◆ **Your assignment**: Repeat the listing below in full and exactly. Pictures are to be omitted.
*** Dataset Section Begins ***
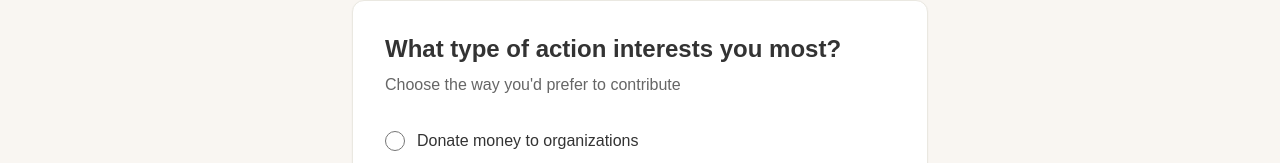
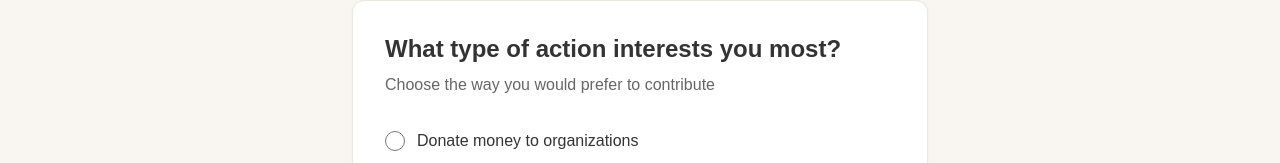
Before and after one commit to caiovaccaro/acta, a Next.js app in the folder apps/web/: page /questions/1/act in a window 1280 px wide. Shown: the part 219-382 px from the top of the page. Built offline with nearby package versions, Linux system fonts and the light colour scheme.

Commit message:
Vercel eslint fix

```diff
--- a/apps/web/app/questions/[id]/act/page.tsx
+++ b/apps/web/app/questions/[id]/act/page.tsx
@@ -35,7 +35,7 @@ export default function ActionPicker() {
           What type of action interests you most?
         </h1>
         <p className="text-text-muted mb-8 text-base">
-          Choose the way you'd prefer to contribute
+          Choose the way you would prefer to contribute
         </p>
 
         <div className="space-y-4 mb-8">
--- a/apps/web/app/topics/[id]/act/page.tsx
+++ b/apps/web/app/topics/[id]/act/page.tsx
@@ -35,7 +35,7 @@ export default function ActionPicker() {
           What type of action interests you most?
         </h1>
         <p className="text-text-muted mb-8 text-base">
-          Choose the way you'd prefer to contribute
+          Choose the way you would prefer to contribute
         </p>
 
         <div className="space-y-4 mb-8">
--- a/apps/web/next.config.js
+++ b/apps/web/next.config.js
@@ -6,6 +6,12 @@ const nextConfig = {
   experimental: {
     serverComponentsExternalPackages: ['@prisma/client'],
   },
+  // Don't fail build on ESLint errors during build (we'll fix them)
+  eslint: {
+    // Warning: This allows production builds to successfully complete even if
+    // your project has ESLint errors. Only use this if you know what you're doing.
+    ignoreDuringBuilds: false,
+  },
 }
 
 module.exports = nextConfig
```
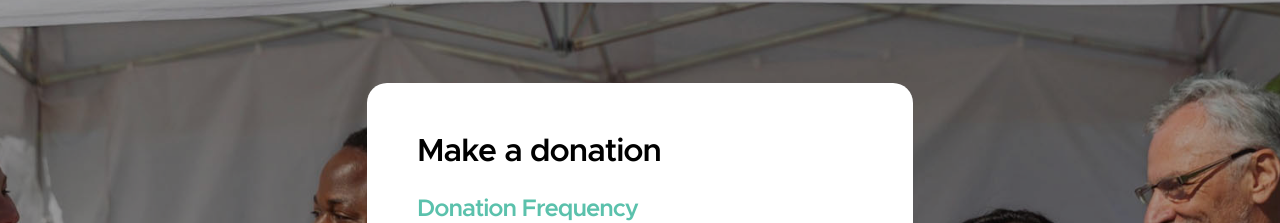
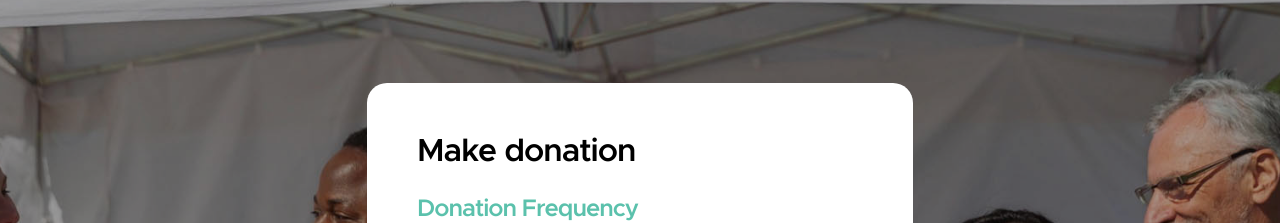
Before and after one commit to AshabaJasper/Probono_Website, a plain HTML site: page donate.html in a window 1280 px wide. Shown: the part 206-429 px from the top of the page. Drawn offline with Linux system fonts and the light colour scheme.

Commit message:
Update Donate

```diff
--- a/donate.html
+++ b/donate.html
@@ -101,7 +101,7 @@
 
                     <div class="col-lg-6 col-12 mx-auto">
                         <form class="custom-form donate-form" action="#" method="get" role="form">
-                            <h3 class="mb-4">Make a donation</h3>
+                            <h3 class="mb-4">Make donation</h3>
 
                             <div class="row">
                                 <div class="col-lg-12 col-12">
```
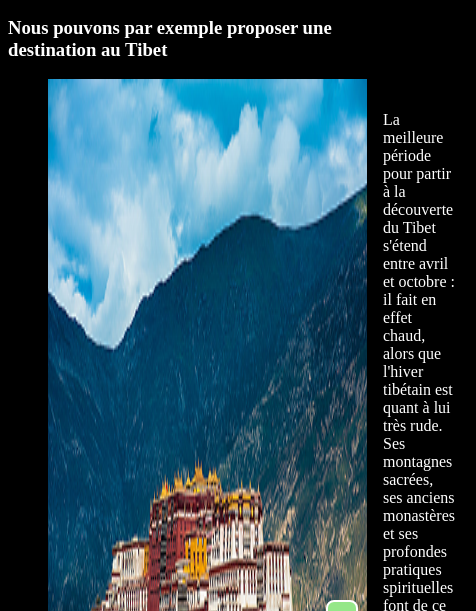
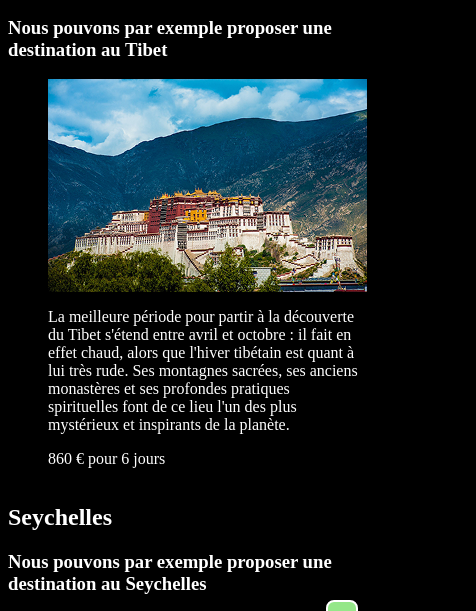
Before and after one commit to MaverickYoan/Agence-De-Voyage, a website: page destination.html in a window 390 px wide. Shown: the part 160-771 px from the top of the page, 476 px wide, since content can reach past the window. Drawn offline with Linux system fonts and the light colour scheme; files that its build step writes are made by us from their sources.

Commit message:
flex wrap format tel

```diff
--- a/css/style.css
+++ b/css/style.css
@@ -78,7 +78,6 @@ body {
     transition: 0.4s;
 }
 
-
 figure {
     display: flex;
     flex-flow: row;
@@ -128,6 +127,15 @@ figcaption {
     .hamburger-menu.active .bar:nth-child(3) {
         transform: rotate(-45deg) translate(10px, -5px);
         /* transform: translateY(0px) rotate(135deg); */
+    }
+
+    figure {
+        display: flex;
+        flex-wrap: wrap;
+    }
+
+    figcaption {
+        margin: 0rem;
     }
 }
 
```
Also changed, not shown: index.html (+2 -2 lines).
*** Dataset Section Ends ***
◆ **Expected answer**:
Before and after one commit to caiovaccaro/acta, a Next.js app in the folder apps/web/: page /questions/1/act in a window 1280 px wide. Shown: the part 219-382 px from the top of the page. Built offline with nearby package versions, Linux system fonts and the light colour scheme.

Commit message:
Vercel eslint fix

```diff
--- a/apps/web/app/questions/[id]/act/page.tsx
+++ b/apps/web/app/questions/[id]/act/page.tsx
@@ -35,7 +35,7 @@ export default function ActionPicker() {
           What type of action interests you most?
         </h1>
         <p className="text-text-muted mb-8 text-base">
-          Choose the way you'd prefer to contribute
+          Choose the way you would prefer to contribute
         </p>
 
         <div className="space-y-4 mb-8">
--- a/apps/web/app/topics/[id]/act/page.tsx
+++ b/apps/web/app/topics/[id]/act/page.tsx
@@ -35,7 +35,7 @@ export default function ActionPicker() {
           What type of action interests you most?
         </h1>
         <p className="text-text-muted mb-8 text-base">
-          Choose the way you'd prefer to contribute
+          Choose the way you would prefer to contribute
         </p>
 
         <div className="space-y-4 mb-8">
--- a/apps/web/next.config.js
+++ b/apps/web/next.config.js
@@ -6,6 +6,12 @@ const nextConfig = {
   experimental: {
     serverComponentsExternalPackages: ['@prisma/client'],
   },
+  // Don't fail build on ESLint errors during build (we'll fix them)
+  eslint: {
+    // Warning: This allows production builds to successfully complete even if
+    // your project has ESLint errors. Only use this if you know what you're doing.
+    ignoreDuringBuilds: false,
+  },
 }
 
 module.exports = nextConfig
```
Before and after one commit to AshabaJasper/Probono_Website, a plain HTML site: page donate.html in a window 1280 px wide. Shown: the part 206-429 px from the top of the page. Drawn offline with Linux system fonts and the light colour scheme.

Commit message:
Update Donate

```diff
--- a/donate.html
+++ b/donate.html
@@ -101,7 +101,7 @@
 
                     <div class="col-lg-6 col-12 mx-auto">
                         <form class="custom-form donate-form" action="#" method="get" role="form">
-                            <h3 class="mb-4">Make a donation</h3>
+                            <h3 class="mb-4">Make donation</h3>
 
                             <div class="row">
                                 <div class="col-lg-12 col-12">
```
Before and after one commit to MaverickYoan/Agence-De-Voyage, a website: page destination.html in a window 390 px wide. Shown: the part 160-771 px from the top of the page, 476 px wide, since content can reach past the window. Drawn offline with Linux system fonts and the light colour scheme; files that its build step writes are made by us from their sources.

Commit message:
flex wrap format tel

```diff
--- a/css/style.css
+++ b/css/style.css
@@ -78,7 +78,6 @@ body {
     transition: 0.4s;
 }
 
-
 figure {
     display: flex;
     flex-flow: row;
@@ -128,6 +127,15 @@ figcaption {
     .hamburger-menu.active .bar:nth-child(3) {
         transform: rotate(-45deg) translate(10px, -5px);
         /* transform: translateY(0px) rotate(135deg); */
+    }
+
+    figure {
+        display: flex;
+        flex-wrap: wrap;
+    }
+
+    figcaption {
+        margin: 0rem;
     }
 }
 
```
Also changed, not shown: index.html (+2 -2 lines).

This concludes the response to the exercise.